When (not if!) that day comes, it will not be at the expense of the subtle charm that has been, and continues to be, their hallmark. Even as the elder sibling Oliver Wood brandished a slide to use on his electric guitar on "Liza Jane" and "Make Me Down a Pallet on Your Floor," moving across the stage to face off with younger brother, bassist Chris (Medeski, Martin & Wood), the group's customary three-part harmonies took precedence for a third of the two-hour set.
Besides the interval, The Woods circled a single mike, percussionist Jano Rix taking center stage twice, turning his stringed instrument into a source of rhythm as he authoritatively lent his voice to three-part vocals as on the uplifting opener, "Sing About It." The gospel overtones that leaven the country blues blend the Wood Brothers have perfected as a duo were less apparent in their June 4th appearance than in the past, but there's no denying how affecting this version of "Ain't No More Cane" was; each of the three took a turn on lead vocals to pay heartfelt homage to The Band.
Given the generally youthful demographic of the voluble audience that filled Higher Ground's Showcase Lounge this early summer Tuesday night, the resonance may all be in the performance sans historical reference, but that's acceptable given the honest connection the Wood Brothers make with their audience. "Postcards from Hell," "Luckiest Man" and the cheery "Shoofly Pie" resonated from the stage and back again.
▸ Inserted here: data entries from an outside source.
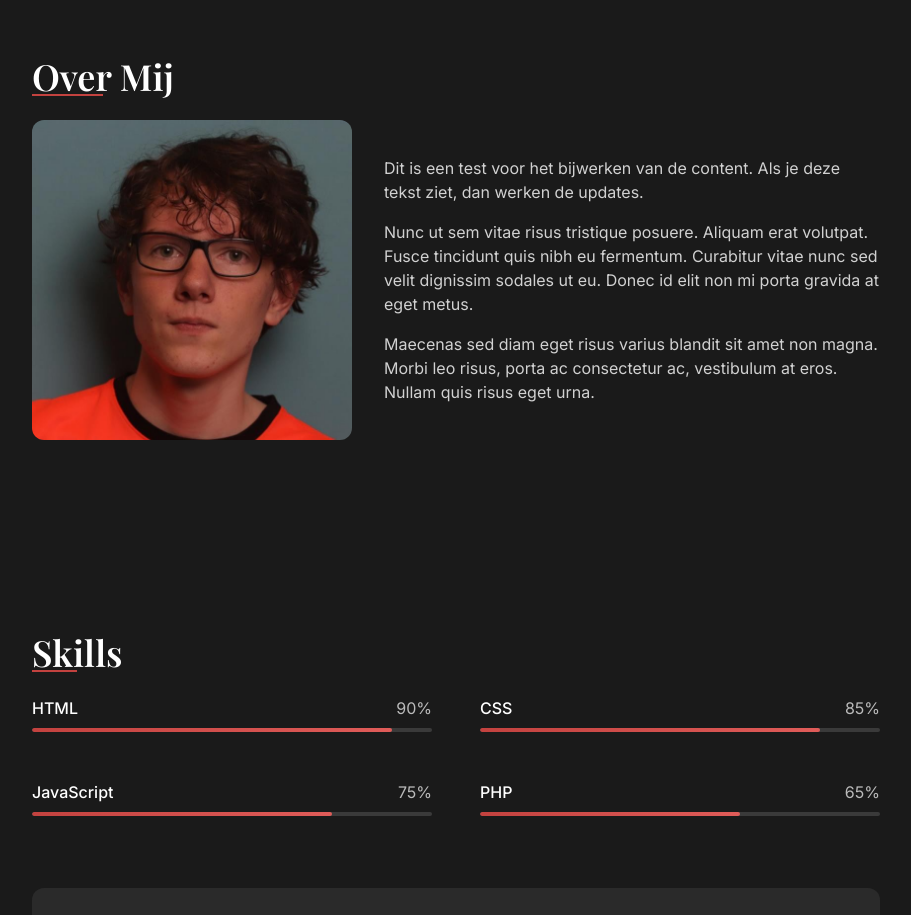
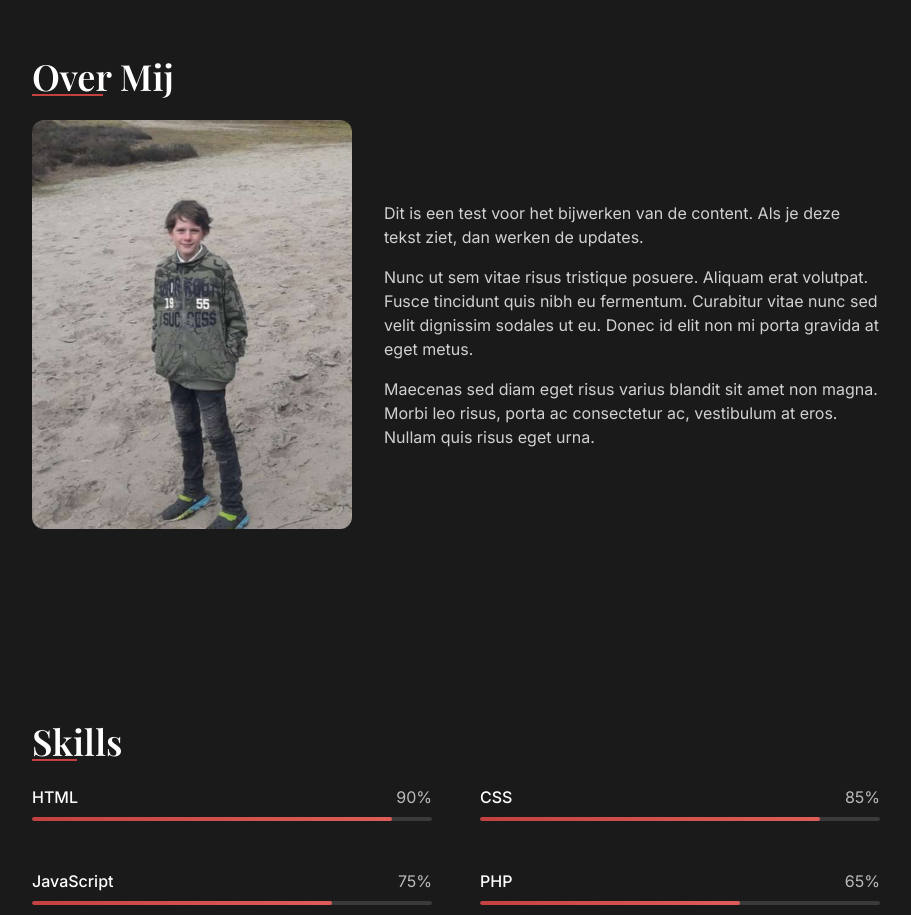
Before and after one commit to 100184/toine-portfolio-animate, a React (Vite) app: page / in a window 1280 px wide. Shown: the part 840-1755 px from the top of the page, without its empty margins (184-1095 px from the left). Built offline with nearby package versions, Linux system fonts and the light colour scheme.

Commit message:
Update AboutSection.tsx

```diff
--- a/src/components/About/AboutSection.tsx
+++ b/src/components/About/AboutSection.tsx
@@ -21,7 +21,7 @@ const AboutSection: React.FC = () => {
               </div>
             ) : (
               <img
-                src="/toineportofoto.png"
+                src="/fotoporto.jpg"
                 alt="Toine Louis Heijstek"
                 className="h-full w-full object-cover"
                 onError={(e) => {
```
The wry turns of lyric phrase, the nuance in the singing (particularly in Oliver Wood's delivery)not to mention the personality with which the group transcends its rootsis the difference between being derivative and having style. Add to that the markedly adult attitude in original songs such as "One More Day" and "When I Was Young" and it's clear how much room for growth there is for the group and its followers.
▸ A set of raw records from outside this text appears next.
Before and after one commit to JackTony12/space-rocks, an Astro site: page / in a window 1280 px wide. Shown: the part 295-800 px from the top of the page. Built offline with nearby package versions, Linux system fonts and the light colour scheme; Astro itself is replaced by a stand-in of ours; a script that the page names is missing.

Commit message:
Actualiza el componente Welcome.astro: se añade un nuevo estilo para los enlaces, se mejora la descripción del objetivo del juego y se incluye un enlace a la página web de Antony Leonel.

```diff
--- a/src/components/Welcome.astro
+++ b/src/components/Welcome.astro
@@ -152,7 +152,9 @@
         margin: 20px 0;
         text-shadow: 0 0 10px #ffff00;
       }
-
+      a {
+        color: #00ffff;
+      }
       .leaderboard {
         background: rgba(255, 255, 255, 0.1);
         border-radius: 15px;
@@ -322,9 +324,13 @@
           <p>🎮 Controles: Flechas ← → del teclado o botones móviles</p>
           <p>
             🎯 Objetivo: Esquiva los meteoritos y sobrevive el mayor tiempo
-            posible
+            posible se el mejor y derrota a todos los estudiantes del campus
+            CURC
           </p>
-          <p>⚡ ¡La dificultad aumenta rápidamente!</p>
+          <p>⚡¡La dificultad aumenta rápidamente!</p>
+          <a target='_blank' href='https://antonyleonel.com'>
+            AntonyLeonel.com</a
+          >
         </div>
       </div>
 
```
Thus, even as the Wood Brothers continues to be one of multiple projects for its principles, there's every indication this is a venture to be as loyally maintained as their friendly relationship with their fans. Early in the set, Los Lobos' "I Got Loaded" was no more mere crowd-pleasing than the final tune of the night, Allen Toussaint's "Get Out of My Life Woman"; so to exit into the cool night air was no more pleasurable than the crisp sounds that had just filled that small South Burlington room.